Problem:
Write every entry out again exactly, please, and skip the pictures.

(Change listing data)
»»

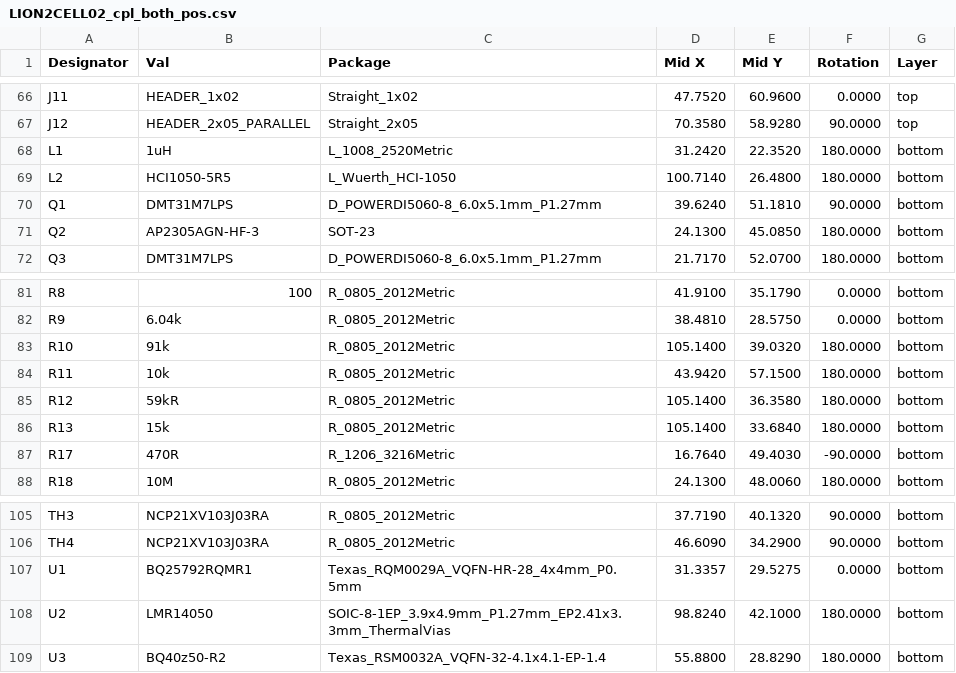
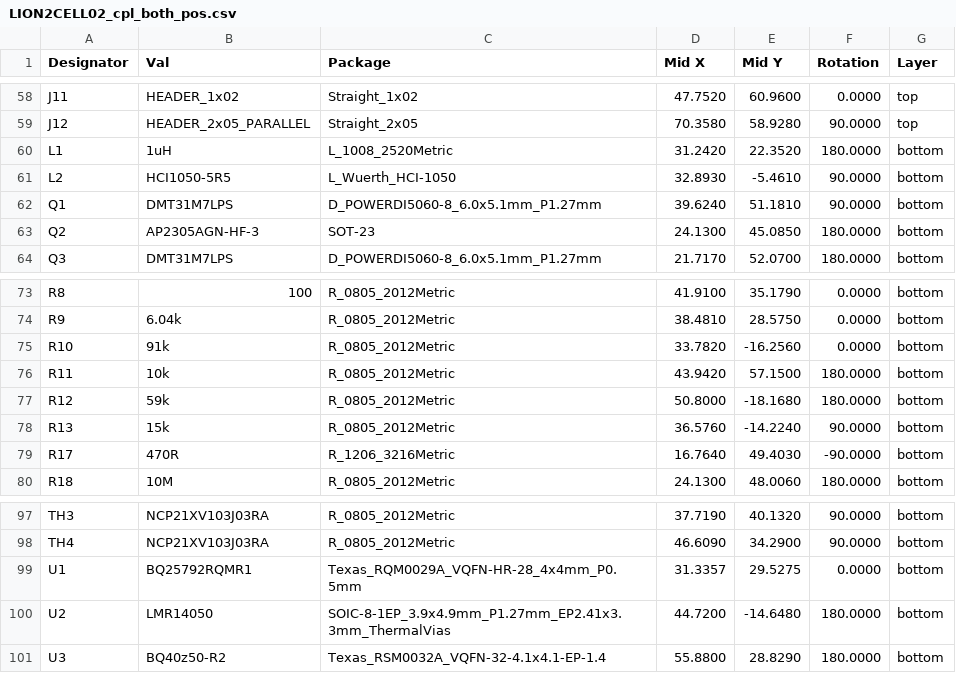
Before and after one commit to mlab-modules/LION2CELL02, a CSV file: hw/cam_profi/assembly/PnP/LION2CELL02_cpl_both_pos.csv, drawn as a sheet; only a part is shown, gaps mark what is left out; the diff covers the shown part only.

```diff
--- a/hw/cam_profi/assembly/PnP/LION2CELL02_cpl_both_pos.csv
+++ b/hw/cam_profi/assembly/PnP/LION2CELL02_cpl_both_pos.csv
@@ -68,3 +60,3 @@ Designator,Val,Package,Mid X,Mid Y,Rotation,Layer
 "L1","1uH","L_1008_2520Metric",31.2420,22.3520,180.0000,bottom
-"L2","HCI1050-5R5","L_Wuerth_HCI-1050",100.7140,26.4800,180.0000,bottom
+"L2","HCI1050-5R5","L_Wuerth_HCI-1050",32.8930,-5.4610,90.0000,bottom
 "Q1","DMT31M7LPS","D_POWERDI5060-8_6.0x5.1mm_P1.27mm",39.6240,51.1810,90.0000,bottom
@@ -82,6 +74,6 @@ Designator,Val,Package,Mid X,Mid Y,Rotation,Layer
 "R9","6.04k","R_0805_2012Metric",38.4810,28.5750,0.0000,bottom
-"R10","91k","R_0805_2012Metric",105.1400,39.0320,180.0000,bottom
+"R10","91k","R_0805_2012Metric",33.7820,-16.2560,0.0000,bottom
 "R11","10k","R_0805_2012Metric",43.9420,57.1500,180.0000,bottom
-"R12","59kR","R_0805_2012Metric",105.1400,36.3580,180.0000,bottom
-"R13","15k","R_0805_2012Metric",105.1400,33.6840,180.0000,bottom
+"R12","59k","R_0805_2012Metric",50.8000,-18.1680,180.0000,bottom
+"R13","15k","R_0805_2012Metric",36.5760,-14.2240,90.0000,bottom
 "R17","470R","R_1206_3216Metric",16.7640,49.4030,-90.0000,bottom
@@ -107,3 +99,3 @@ Designator,Val,Package,Mid X,Mid Y,Rotation,Layer
 "U1","BQ25792RQMR1","Texas_RQM0029A_VQFN-HR-28_4x4mm_P0.5mm",31.3357,29.5275,0.0000,bottom
-"U2","LMR14050","SOIC-8-1EP_3.9x4.9mm_P1.27mm_EP2.41x3.3mm_ThermalVias",98.8240,42.1000,180.0000,bottom
+"U2","LMR14050","SOIC-8-1EP_3.9x4.9mm_P1.27mm_EP2.41x3.3mm_ThermalVias",44.7200,-14.6480,180.0000,bottom
 "U3","BQ40z50-R2","Texas_RSM0032A_VQFN-32-4.1x4.1-EP-1.4",55.8800,28.8290,180.0000,bottom
```
Also changed, not shown: 8 removed rows and 20 edited cells elsewhere in this file, hw/cam_profi/assembly/LION2CELL02-bom.csv, hw/cam_profi/assembly/LION2CELL02-bom_nogroup.csv, 37 other files.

««

Answer section:
Before and after one commit to mlab-modules/LION2CELL02, a CSV file: hw/cam_profi/assembly/PnP/LION2CELL02_cpl_both_pos.csv, drawn as a sheet; only a part is shown, gaps mark what is left out; the diff covers the shown part only.

```diff
--- a/hw/cam_profi/assembly/PnP/LION2CELL02_cpl_both_pos.csv
+++ b/hw/cam_profi/assembly/PnP/LION2CELL02_cpl_both_pos.csv
@@ -68,3 +60,3 @@ Designator,Val,Package,Mid X,Mid Y,Rotation,Layer
 "L1","1uH","L_1008_2520Metric",31.2420,22.3520,180.0000,bottom
-"L2","HCI1050-5R5","L_Wuerth_HCI-1050",100.7140,26.4800,180.0000,bottom
+"L2","HCI1050-5R5","L_Wuerth_HCI-1050",32.8930,-5.4610,90.0000,bottom
 "Q1","DMT31M7LPS","D_POWERDI5060-8_6.0x5.1mm_P1.27mm",39.6240,51.1810,90.0000,bottom
@@ -82,6 +74,6 @@ Designator,Val,Package,Mid X,Mid Y,Rotation,Layer
 "R9","6.04k","R_0805_2012Metric",38.4810,28.5750,0.0000,bottom
-"R10","91k","R_0805_2012Metric",105.1400,39.0320,180.0000,bottom
+"R10","91k","R_0805_2012Metric",33.7820,-16.2560,0.0000,bottom
 "R11","10k","R_0805_2012Metric",43.9420,57.1500,180.0000,bottom
-"R12","59kR","R_0805_2012Metric",105.1400,36.3580,180.0000,bottom
-"R13","15k","R_0805_2012Metric",105.1400,33.6840,180.0000,bottom
+"R12","59k","R_0805_2012Metric",50.8000,-18.1680,180.0000,bottom
+"R13","15k","R_0805_2012Metric",36.5760,-14.2240,90.0000,bottom
 "R17","470R","R_1206_3216Metric",16.7640,49.4030,-90.0000,bottom
@@ -107,3 +99,3 @@ Designator,Val,Package,Mid X,Mid Y,Rotation,Layer
 "U1","BQ25792RQMR1","Texas_RQM0029A_VQFN-HR-28_4x4mm_P0.5mm",31.3357,29.5275,0.0000,bottom
-"U2","LMR14050","SOIC-8-1EP_3.9x4.9mm_P1.27mm_EP2.41x3.3mm_ThermalVias",98.8240,42.1000,180.0000,bottom
+"U2","LMR14050","SOIC-8-1EP_3.9x4.9mm_P1.27mm_EP2.41x3.3mm_ThermalVias",44.7200,-14.6480,180.0000,bottom
 "U3","BQ40z50-R2","Texas_RSM0032A_VQFN-32-4.1x4.1-EP-1.4",55.8800,28.8290,180.0000,bottom
```
Also changed, not shown: 8 removed rows and 20 edited cells elsewhere in this file, hw/cam_profi/assembly/LION2CELL02-bom.csv, hw/cam_profi/assembly/LION2CELL02-bom_nogroup.csv, 37 other files.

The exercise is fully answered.